Motherhood is hard. But motherhood while managing a business during a pandemic is nearly impossible. That’s why it is so important to know your maternity rights as a mompreneur!

Entrepreneurs and Maternity Leave

Mompreneur on maternity leave sitting next to baby crib
Mompreneur on maternity leave sitting next to baby crib

I was recently talking to a friend of mine who is 5 months pregnant. She was telling me how stressed out she is because she has to plan everything out around her pregnancy, on top of figuring out finances. She runs her own small business that was forced to close because of the pandemic, so she took on a full-time job on a military base in Southern California to support herself and her family. My friends told me all about her specific maternity leave and let me tell you…I was shocked. I had no clue how messed up the system is that most mothers don’t have a paid leave, especially those who are mompreneurs.
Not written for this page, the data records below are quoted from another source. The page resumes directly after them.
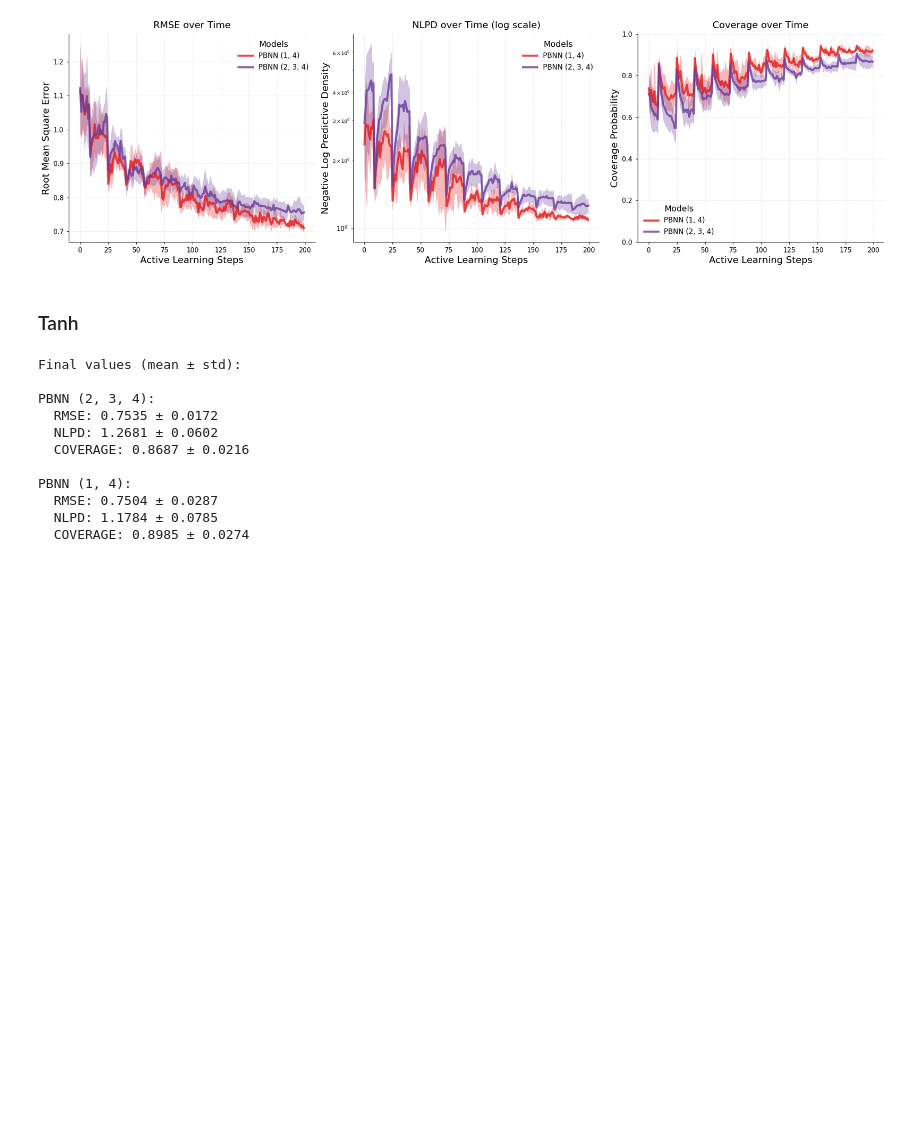
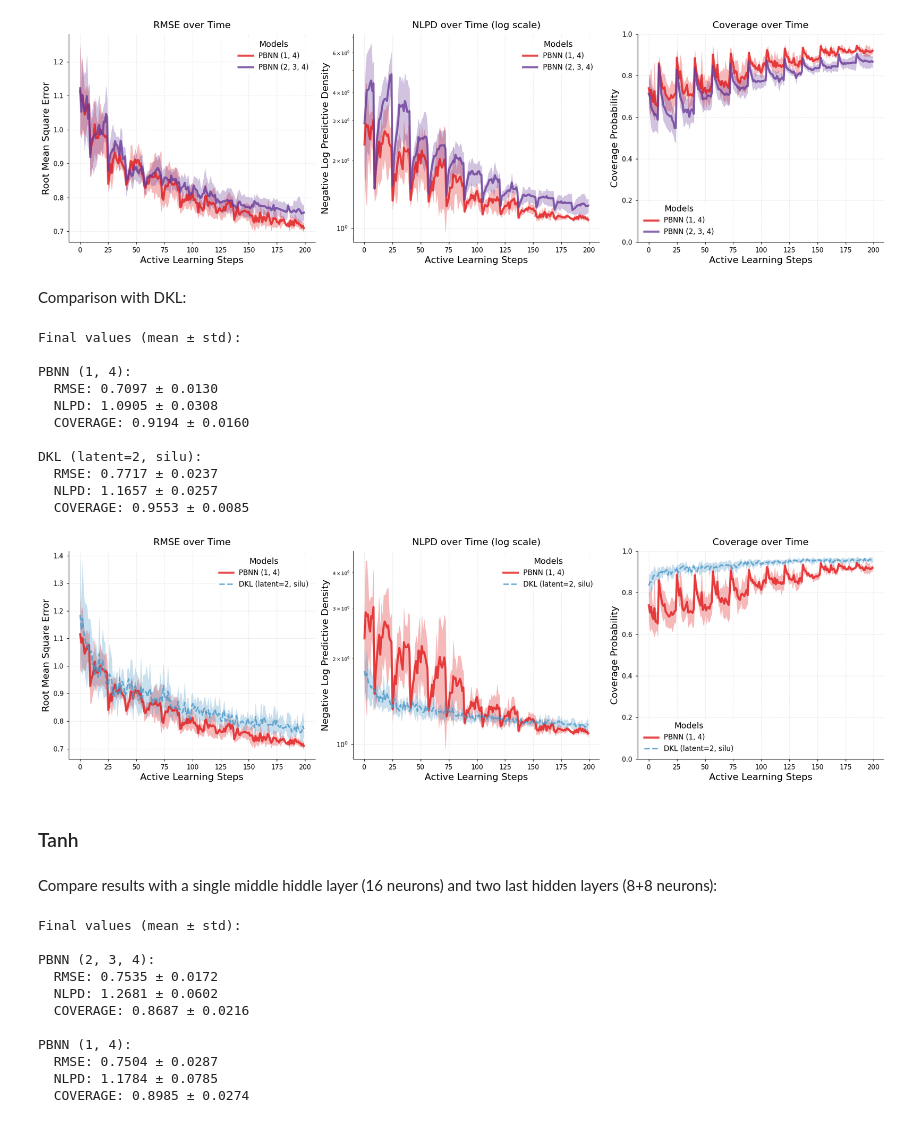
Before and after one commit to ziatdinovmax/NeuroBayes, a Jupyter notebook: active_learning_scripts/esol/viz.ipynb, the cells around one changed output. Saved outputs shown, nothing was run; the diff lists cells and outputs as text; code cells hidden in the pictures; blank space fills up the shorter version.

```diff
--- a/active_learning_scripts/esol/viz.ipynb
+++ b/active_learning_scripts/esol/viz.ipynb
@@ -379,8 +408,39 @@ PBNN (2, 3, 4):
   NLPD: 1.2595 ± 0.0947
   COVERAGE: 0.8676 ± 0.0287
 [figure]
+# %% [markdown]
+Comparison with DKL:
+# %%
+pbnn_files = [
+    'results/pbnn321688/esol_probdense1-dense4_steps200_epochs2000_lr0.005_20241202_064817.pkl',
+]
+
+dkl_files = [
+    'results/dkl321688/esol_dkl_comparison_latent2_silu_20241206_013705.pkl'
+]
+
+plot_comparison(
+    pbnn_files=pbnn_files,
+    dkl_files=dkl_files,
+    save_path='comparison_plot-dkl-pbnn321688-silu.png'
+);
+# %% [output]
+Final values (mean ± std):
+
+PBNN (1, 4):
+  RMSE: 0.7097 ± 0.0130
+  NLPD: 1.0905 ± 0.0308
+  COVERAGE: 0.9194 ± 0.0160
+
+DKL (latent=2, silu):
+  RMSE: 0.7717 ± 0.0237
+  NLPD: 1.1657 ± 0.0257
+  COVERAGE: 0.9553 ± 0.0085
+[figure, added]
 # %% [markdown]
 ### Tanh
+# %% [markdown]
+Compare results with a single middle hiddle layer (16 neurons) and two last hidden layers (8+8 neurons):
 # %%
 pbnn_files = [
     'results/pbnn321688/esol_probdense1-dense4_steps200_epochs2000_lr0.005_20241201_193626.pkl',
```
Also changed, not shown: parts of 6 cells of this notebook, 3 other files.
In short, many businesses out there consider maternity leave to be an added expense and don’t want to give new mothers a paid leave. Even though it can be seen as a bonus because most mothers come back with a paid leave, not everyone sees it that way.

A business does not have to provide a mother paid maternity leave. According to the Family and Medical Leave Act, employees who are a part of a company with at least 50 workers are able to go on a 12 week leave, but it is unpaid. Different states have different policies, so depending on where you live determines how long you can be on leave and if it is paid or unpaid.

Paid Family Leave

Pregnant mompreneur talking with son in kitchen
Pregnant mompreneur talking with son in kitchen

In California, mothers part of a company with at least 50 workers get an unpaid, 12 weeklong maternity leave. Now, this leaves mothers and mompreneurs in a bit of a pickle. They are either forced to work up until their baby’s due date, or they have to just figure it out with the help of the father. Don’t get me wrong, 12 weeks is nice. But if you really think about it, even if you have a healthy and safe pregnancy, you will take off work a week before the due date and you will have 11 weeks to heal and bond with the baby before you have to return which isn’t that long if you really think about it.

And what happens if you have a complicated birth? What happens if your pregnancy requires you to be on bed rest for 3 weeks before the baby is born? Not only do you not get paid, but you get less time with you baby and less time to heal from the trauma your body just endured. And for all you mompreneurs? Not only does the pandemic make it hard for small business owners to earn any income at all, but it leaves mompreneurs in a tough situation. Sure, they can apply for unemployment, but what if they already had when the pandemic first started?

Well, according to the Employment Development Department in the State of California (again, it may be different in other states), you can receive a paid family leave. This leave will give you 8 weeks to birth, bond, and heal from pregnancy. However, you get way less time to heal and bond with your baby, even if it is paid. After those 8 weeks, you still have to deal with the struggles that the pandemic is putting on your business.

After knowing all of that, my friend was worried about her leave and how she was going to survive. But despite all the odds being stacked against her, she still counts her baby as a blessing. The complications of maternity leave are messy, but knowing your rights and figuring out a way to support you and your family is all that you can do as a mother and as an entrepreneur.

What advice do you have for women in the workforce who need maternity leave? Let us know down in the comments.

This article originally published on GREY Journal.